- _About this task_: The number of lines holding "verticalAlign" is all you should give; count them in the records below.

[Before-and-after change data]
_ _ _ _ _ _ _
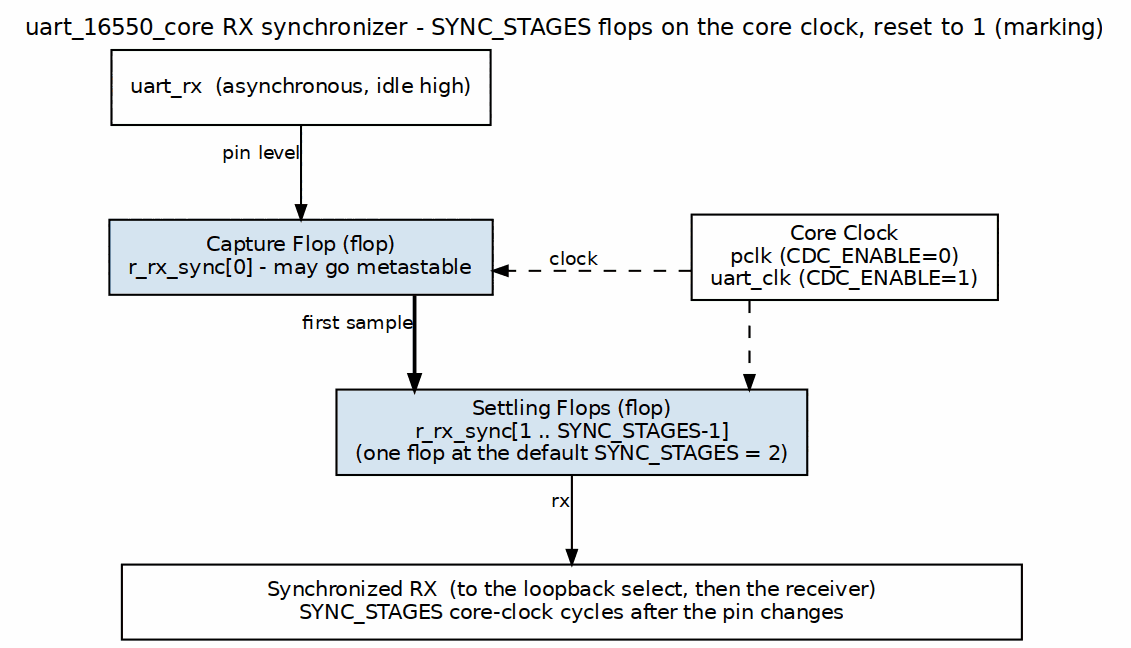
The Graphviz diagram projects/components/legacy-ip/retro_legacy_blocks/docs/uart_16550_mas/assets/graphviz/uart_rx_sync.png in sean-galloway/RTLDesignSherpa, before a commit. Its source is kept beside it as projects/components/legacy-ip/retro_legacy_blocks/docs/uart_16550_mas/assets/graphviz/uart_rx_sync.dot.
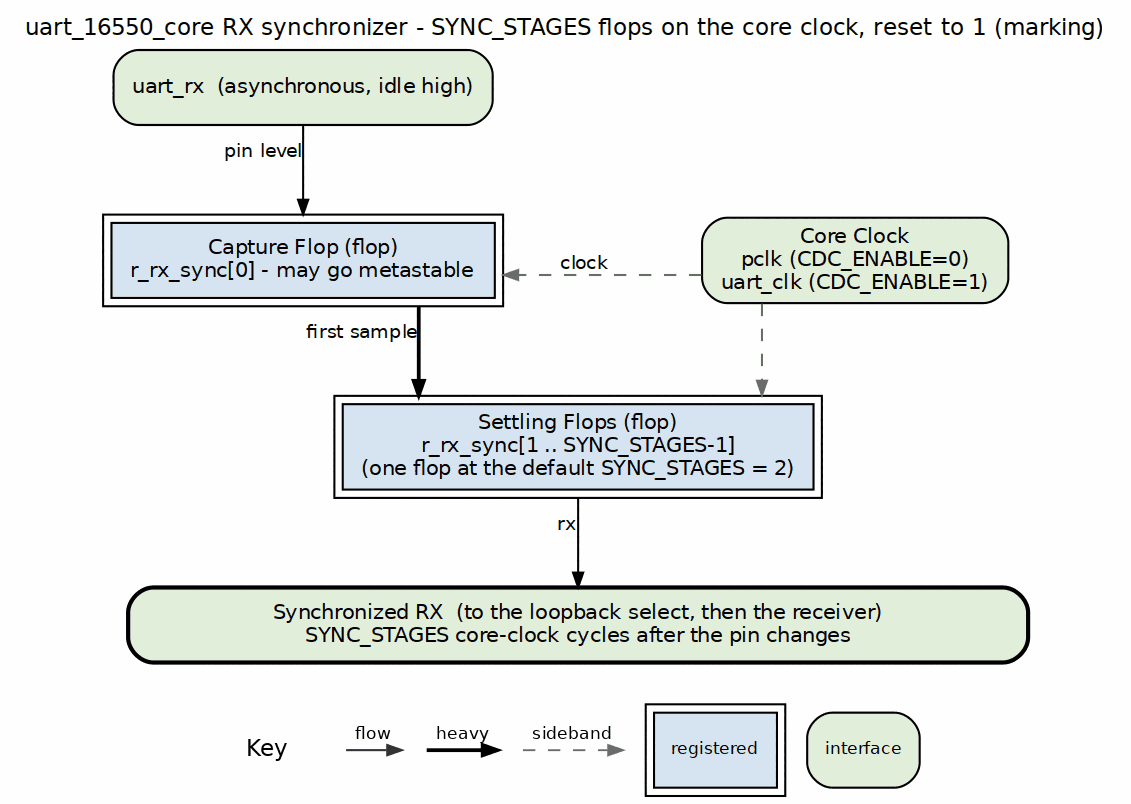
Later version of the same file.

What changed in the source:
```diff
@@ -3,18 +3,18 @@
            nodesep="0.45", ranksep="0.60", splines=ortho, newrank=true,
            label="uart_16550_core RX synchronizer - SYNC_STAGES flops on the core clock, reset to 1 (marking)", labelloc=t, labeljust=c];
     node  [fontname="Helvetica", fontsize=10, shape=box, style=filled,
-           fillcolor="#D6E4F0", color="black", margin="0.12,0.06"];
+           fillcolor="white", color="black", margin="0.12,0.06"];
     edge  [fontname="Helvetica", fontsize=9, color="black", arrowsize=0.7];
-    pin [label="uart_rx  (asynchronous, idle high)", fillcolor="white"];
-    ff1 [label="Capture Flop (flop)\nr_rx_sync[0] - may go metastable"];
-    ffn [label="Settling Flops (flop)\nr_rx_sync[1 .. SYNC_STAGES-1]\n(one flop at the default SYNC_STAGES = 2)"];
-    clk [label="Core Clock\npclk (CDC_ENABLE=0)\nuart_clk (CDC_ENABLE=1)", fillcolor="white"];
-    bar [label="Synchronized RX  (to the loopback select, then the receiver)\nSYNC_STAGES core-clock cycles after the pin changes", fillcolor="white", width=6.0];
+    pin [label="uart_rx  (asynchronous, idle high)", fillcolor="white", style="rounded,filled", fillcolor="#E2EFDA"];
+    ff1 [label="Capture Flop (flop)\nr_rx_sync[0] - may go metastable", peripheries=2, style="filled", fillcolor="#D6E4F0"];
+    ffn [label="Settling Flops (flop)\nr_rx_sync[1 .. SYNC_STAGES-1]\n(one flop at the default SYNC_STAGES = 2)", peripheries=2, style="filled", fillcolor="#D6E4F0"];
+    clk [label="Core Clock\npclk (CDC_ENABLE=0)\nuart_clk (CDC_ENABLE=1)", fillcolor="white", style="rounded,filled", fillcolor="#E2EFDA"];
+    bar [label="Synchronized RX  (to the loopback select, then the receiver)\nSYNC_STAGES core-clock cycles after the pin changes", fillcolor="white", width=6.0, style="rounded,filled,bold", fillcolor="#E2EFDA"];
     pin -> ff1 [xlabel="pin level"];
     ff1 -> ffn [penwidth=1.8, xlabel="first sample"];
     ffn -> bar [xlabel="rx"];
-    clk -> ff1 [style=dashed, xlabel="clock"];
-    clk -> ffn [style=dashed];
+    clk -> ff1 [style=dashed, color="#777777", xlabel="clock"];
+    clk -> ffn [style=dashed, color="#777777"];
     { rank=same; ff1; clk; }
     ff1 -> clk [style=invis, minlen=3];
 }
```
_ _ _ _ _ _ _
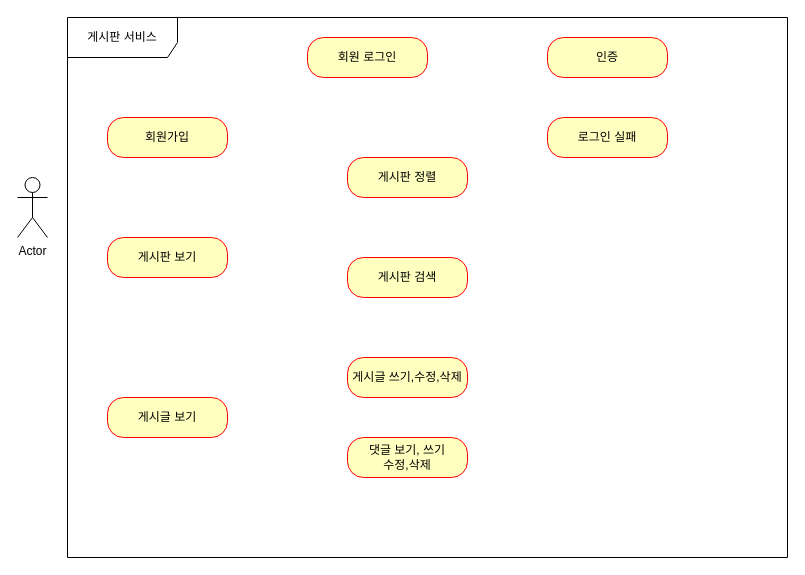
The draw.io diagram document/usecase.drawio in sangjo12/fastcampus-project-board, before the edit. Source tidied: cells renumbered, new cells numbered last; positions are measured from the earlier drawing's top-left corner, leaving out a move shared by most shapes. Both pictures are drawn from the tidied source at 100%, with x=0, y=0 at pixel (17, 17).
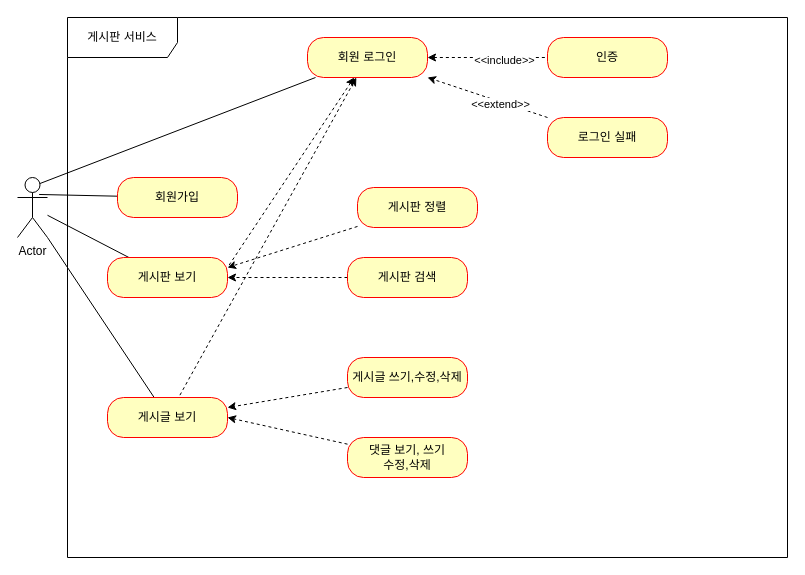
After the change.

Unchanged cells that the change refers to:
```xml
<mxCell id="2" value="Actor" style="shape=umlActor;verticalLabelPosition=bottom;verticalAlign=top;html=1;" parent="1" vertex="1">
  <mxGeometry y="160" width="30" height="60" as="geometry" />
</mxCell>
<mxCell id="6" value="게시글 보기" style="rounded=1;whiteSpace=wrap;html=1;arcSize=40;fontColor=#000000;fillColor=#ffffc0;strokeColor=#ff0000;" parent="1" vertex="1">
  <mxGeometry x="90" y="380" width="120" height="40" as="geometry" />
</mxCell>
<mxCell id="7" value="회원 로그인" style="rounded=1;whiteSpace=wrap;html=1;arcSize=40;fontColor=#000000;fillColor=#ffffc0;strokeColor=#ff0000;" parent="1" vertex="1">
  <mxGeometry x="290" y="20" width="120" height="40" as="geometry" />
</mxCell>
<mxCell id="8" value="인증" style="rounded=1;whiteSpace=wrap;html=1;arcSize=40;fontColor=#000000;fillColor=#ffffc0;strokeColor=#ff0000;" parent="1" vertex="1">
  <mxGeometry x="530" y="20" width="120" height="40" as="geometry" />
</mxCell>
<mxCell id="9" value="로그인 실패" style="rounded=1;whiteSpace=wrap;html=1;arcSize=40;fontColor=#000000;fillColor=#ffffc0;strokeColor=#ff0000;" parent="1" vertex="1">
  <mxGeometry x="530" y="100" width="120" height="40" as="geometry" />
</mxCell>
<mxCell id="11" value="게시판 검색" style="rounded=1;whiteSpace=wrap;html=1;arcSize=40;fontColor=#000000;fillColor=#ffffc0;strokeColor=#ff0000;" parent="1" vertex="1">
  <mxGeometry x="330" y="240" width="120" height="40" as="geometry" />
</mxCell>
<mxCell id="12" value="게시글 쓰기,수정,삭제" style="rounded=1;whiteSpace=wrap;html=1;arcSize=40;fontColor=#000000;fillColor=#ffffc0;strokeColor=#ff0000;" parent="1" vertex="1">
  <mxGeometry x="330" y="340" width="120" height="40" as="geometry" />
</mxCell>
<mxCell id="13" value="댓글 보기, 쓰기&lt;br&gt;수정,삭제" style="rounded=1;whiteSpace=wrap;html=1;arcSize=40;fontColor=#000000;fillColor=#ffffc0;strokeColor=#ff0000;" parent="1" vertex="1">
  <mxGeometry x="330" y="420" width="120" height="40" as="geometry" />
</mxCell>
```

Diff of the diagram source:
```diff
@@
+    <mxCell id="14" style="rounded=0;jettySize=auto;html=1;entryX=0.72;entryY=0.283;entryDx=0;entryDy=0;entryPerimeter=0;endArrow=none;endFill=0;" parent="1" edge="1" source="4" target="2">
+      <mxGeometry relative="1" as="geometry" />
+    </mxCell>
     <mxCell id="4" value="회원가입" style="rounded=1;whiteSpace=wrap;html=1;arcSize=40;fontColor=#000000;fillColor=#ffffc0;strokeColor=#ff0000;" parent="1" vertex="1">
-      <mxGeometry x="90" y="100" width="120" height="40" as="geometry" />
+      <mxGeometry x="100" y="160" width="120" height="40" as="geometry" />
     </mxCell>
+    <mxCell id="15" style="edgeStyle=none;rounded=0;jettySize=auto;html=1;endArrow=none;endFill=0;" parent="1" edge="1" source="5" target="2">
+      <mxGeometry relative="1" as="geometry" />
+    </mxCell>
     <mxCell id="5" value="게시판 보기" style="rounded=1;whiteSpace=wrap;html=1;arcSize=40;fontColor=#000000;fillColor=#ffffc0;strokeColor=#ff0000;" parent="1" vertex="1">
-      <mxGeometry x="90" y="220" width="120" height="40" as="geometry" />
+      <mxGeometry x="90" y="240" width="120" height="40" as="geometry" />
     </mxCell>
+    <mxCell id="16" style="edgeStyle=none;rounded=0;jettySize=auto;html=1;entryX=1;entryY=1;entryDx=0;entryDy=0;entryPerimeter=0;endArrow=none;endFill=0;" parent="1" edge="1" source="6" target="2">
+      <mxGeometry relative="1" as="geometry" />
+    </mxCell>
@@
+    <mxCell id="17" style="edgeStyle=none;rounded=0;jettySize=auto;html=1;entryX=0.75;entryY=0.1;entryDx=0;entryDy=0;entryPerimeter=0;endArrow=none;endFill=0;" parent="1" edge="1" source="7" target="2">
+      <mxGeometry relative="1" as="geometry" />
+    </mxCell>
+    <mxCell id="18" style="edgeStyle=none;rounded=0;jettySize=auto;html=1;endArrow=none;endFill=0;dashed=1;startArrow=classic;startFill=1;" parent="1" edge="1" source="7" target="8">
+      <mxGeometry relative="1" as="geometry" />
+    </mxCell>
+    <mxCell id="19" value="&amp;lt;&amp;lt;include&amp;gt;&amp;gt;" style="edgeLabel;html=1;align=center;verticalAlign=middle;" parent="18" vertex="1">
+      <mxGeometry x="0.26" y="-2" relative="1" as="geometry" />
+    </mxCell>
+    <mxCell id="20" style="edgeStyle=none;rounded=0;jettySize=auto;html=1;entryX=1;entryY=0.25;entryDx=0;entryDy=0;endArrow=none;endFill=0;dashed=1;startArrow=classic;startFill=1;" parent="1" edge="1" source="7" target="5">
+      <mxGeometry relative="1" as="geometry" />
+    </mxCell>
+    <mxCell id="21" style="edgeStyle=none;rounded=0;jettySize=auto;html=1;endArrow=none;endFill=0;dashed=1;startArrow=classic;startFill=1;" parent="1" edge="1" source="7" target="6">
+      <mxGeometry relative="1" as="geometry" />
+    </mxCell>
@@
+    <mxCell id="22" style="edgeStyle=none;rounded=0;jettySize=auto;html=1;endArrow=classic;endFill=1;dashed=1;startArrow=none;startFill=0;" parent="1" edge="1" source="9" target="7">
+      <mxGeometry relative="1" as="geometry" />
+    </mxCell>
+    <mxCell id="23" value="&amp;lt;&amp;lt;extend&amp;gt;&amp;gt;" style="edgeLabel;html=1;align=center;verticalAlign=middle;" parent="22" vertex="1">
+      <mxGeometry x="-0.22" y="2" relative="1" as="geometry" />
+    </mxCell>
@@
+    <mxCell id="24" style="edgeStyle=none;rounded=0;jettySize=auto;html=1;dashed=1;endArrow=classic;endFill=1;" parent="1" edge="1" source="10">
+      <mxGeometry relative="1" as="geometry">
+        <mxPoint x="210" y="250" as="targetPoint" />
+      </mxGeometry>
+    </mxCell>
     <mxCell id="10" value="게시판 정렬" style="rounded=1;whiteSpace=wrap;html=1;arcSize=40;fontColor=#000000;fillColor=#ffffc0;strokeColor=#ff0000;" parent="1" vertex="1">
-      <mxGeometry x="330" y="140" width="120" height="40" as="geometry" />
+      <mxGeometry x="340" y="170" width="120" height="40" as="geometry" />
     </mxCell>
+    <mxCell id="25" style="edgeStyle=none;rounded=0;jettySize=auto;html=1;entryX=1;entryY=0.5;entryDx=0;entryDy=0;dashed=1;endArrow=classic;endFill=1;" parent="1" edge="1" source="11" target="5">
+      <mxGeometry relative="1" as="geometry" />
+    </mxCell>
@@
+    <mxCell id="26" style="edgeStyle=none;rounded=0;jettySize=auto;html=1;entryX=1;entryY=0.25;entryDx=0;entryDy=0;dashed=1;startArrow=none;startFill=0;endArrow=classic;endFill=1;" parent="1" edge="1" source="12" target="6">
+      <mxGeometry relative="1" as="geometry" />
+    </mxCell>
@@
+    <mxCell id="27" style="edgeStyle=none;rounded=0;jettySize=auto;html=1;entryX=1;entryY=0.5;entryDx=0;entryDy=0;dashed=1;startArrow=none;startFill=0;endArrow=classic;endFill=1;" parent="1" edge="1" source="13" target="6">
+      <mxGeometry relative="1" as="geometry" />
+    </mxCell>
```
_ _ _ _ _ _ _
- _Completed exercise_: 3